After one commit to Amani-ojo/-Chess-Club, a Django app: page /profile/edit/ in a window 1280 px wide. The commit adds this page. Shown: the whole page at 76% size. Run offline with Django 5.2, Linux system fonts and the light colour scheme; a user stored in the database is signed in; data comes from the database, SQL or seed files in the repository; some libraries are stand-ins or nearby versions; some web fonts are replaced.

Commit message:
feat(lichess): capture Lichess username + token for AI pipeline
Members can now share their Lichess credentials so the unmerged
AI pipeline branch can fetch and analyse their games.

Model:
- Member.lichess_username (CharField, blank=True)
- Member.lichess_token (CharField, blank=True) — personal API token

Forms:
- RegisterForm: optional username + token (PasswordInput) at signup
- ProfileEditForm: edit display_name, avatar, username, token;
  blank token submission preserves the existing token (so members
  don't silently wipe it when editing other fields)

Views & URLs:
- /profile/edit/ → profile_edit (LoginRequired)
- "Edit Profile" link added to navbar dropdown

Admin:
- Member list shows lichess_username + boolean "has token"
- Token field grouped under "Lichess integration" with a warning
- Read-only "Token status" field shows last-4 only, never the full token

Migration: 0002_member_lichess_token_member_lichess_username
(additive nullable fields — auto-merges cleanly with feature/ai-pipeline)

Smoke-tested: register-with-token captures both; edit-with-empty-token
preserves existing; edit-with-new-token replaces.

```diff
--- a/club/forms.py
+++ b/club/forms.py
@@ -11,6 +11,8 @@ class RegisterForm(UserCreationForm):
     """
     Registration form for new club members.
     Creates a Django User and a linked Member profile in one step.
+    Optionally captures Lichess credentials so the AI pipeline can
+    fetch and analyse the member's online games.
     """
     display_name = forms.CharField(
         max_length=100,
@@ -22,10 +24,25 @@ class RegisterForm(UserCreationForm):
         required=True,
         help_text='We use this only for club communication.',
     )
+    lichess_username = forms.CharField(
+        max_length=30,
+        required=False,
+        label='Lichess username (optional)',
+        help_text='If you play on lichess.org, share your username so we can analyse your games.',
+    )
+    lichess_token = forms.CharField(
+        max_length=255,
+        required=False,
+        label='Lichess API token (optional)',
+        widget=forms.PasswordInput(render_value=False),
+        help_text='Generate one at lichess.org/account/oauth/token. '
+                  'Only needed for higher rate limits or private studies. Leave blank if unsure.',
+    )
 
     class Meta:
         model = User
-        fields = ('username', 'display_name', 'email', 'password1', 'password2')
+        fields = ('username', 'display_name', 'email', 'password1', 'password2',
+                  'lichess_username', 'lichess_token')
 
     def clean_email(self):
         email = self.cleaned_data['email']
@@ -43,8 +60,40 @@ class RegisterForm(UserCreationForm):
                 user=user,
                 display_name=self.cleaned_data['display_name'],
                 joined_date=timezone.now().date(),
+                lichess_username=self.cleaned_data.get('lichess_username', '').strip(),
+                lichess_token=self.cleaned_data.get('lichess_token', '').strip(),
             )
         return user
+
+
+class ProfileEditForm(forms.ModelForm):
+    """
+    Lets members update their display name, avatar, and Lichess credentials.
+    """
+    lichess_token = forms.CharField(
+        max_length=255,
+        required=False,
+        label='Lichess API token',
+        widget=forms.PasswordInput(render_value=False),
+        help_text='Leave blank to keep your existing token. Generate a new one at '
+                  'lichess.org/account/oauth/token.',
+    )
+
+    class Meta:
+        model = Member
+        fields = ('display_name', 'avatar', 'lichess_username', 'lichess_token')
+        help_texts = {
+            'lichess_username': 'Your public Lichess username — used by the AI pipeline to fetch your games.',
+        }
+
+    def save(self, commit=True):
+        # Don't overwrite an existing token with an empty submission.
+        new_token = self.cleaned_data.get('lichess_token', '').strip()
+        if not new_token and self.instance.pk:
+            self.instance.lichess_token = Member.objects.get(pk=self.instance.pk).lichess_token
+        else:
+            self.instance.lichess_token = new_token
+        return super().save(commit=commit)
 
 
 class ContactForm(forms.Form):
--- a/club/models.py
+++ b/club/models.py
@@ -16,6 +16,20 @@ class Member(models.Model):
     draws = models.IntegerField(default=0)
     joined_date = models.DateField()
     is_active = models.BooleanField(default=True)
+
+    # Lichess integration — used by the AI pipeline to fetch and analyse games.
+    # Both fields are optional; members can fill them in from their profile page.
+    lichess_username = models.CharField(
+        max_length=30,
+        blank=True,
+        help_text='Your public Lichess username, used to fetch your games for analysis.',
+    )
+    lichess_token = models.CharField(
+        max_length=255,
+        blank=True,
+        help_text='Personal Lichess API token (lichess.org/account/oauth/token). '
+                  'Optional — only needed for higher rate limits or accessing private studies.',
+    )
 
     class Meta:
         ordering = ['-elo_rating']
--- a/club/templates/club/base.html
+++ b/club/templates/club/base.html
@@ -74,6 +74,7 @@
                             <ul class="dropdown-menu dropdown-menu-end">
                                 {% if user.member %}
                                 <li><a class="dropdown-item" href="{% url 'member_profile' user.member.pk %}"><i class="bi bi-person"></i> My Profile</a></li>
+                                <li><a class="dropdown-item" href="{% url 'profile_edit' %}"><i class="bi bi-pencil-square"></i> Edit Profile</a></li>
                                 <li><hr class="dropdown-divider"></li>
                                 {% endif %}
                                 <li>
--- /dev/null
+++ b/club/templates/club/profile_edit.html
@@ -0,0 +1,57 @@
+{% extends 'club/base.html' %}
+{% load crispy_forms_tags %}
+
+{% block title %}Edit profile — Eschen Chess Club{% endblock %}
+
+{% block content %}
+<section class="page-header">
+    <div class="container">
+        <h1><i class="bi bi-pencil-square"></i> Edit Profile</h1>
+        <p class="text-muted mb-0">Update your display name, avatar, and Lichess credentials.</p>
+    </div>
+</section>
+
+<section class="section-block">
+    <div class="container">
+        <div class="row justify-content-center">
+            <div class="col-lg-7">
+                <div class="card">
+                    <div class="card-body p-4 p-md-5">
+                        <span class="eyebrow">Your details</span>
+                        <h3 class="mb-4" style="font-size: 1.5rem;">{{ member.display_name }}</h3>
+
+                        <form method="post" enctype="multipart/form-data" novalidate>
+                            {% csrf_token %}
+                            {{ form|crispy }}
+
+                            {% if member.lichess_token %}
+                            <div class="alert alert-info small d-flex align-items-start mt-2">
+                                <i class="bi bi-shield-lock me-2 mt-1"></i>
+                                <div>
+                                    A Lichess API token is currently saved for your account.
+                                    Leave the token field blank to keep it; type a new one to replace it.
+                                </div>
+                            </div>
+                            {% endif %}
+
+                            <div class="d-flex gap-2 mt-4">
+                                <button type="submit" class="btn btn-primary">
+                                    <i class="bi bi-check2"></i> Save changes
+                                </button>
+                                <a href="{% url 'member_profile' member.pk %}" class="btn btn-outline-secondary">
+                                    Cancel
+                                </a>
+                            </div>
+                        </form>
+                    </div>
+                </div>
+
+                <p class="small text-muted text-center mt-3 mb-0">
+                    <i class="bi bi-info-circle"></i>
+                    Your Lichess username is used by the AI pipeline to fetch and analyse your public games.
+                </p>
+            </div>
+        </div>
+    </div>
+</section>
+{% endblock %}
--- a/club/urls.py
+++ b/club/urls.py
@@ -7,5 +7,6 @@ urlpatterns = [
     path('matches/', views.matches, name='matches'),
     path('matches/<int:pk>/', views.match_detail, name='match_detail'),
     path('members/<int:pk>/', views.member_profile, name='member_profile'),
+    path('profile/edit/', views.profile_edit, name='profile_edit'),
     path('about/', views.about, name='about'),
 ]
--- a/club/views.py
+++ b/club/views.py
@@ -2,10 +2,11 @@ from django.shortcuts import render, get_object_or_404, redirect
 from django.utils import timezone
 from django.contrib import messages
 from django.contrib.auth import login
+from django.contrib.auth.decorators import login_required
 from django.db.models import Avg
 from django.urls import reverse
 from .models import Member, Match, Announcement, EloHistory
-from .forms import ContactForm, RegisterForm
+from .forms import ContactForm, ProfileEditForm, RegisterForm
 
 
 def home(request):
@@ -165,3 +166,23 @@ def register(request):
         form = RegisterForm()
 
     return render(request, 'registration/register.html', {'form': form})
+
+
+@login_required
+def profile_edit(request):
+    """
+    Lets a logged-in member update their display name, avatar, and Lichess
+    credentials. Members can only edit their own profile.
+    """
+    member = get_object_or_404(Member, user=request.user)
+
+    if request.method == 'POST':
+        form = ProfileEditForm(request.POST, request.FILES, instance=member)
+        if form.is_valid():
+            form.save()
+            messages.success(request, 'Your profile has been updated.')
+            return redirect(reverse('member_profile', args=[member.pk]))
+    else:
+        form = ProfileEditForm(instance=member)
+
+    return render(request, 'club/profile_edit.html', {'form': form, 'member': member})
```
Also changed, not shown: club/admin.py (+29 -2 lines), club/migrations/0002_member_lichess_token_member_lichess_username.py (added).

------------

Whenever a line of the data contains "True", it counts; state how many such lines there are, with nothing added.

> OUTPUT: 7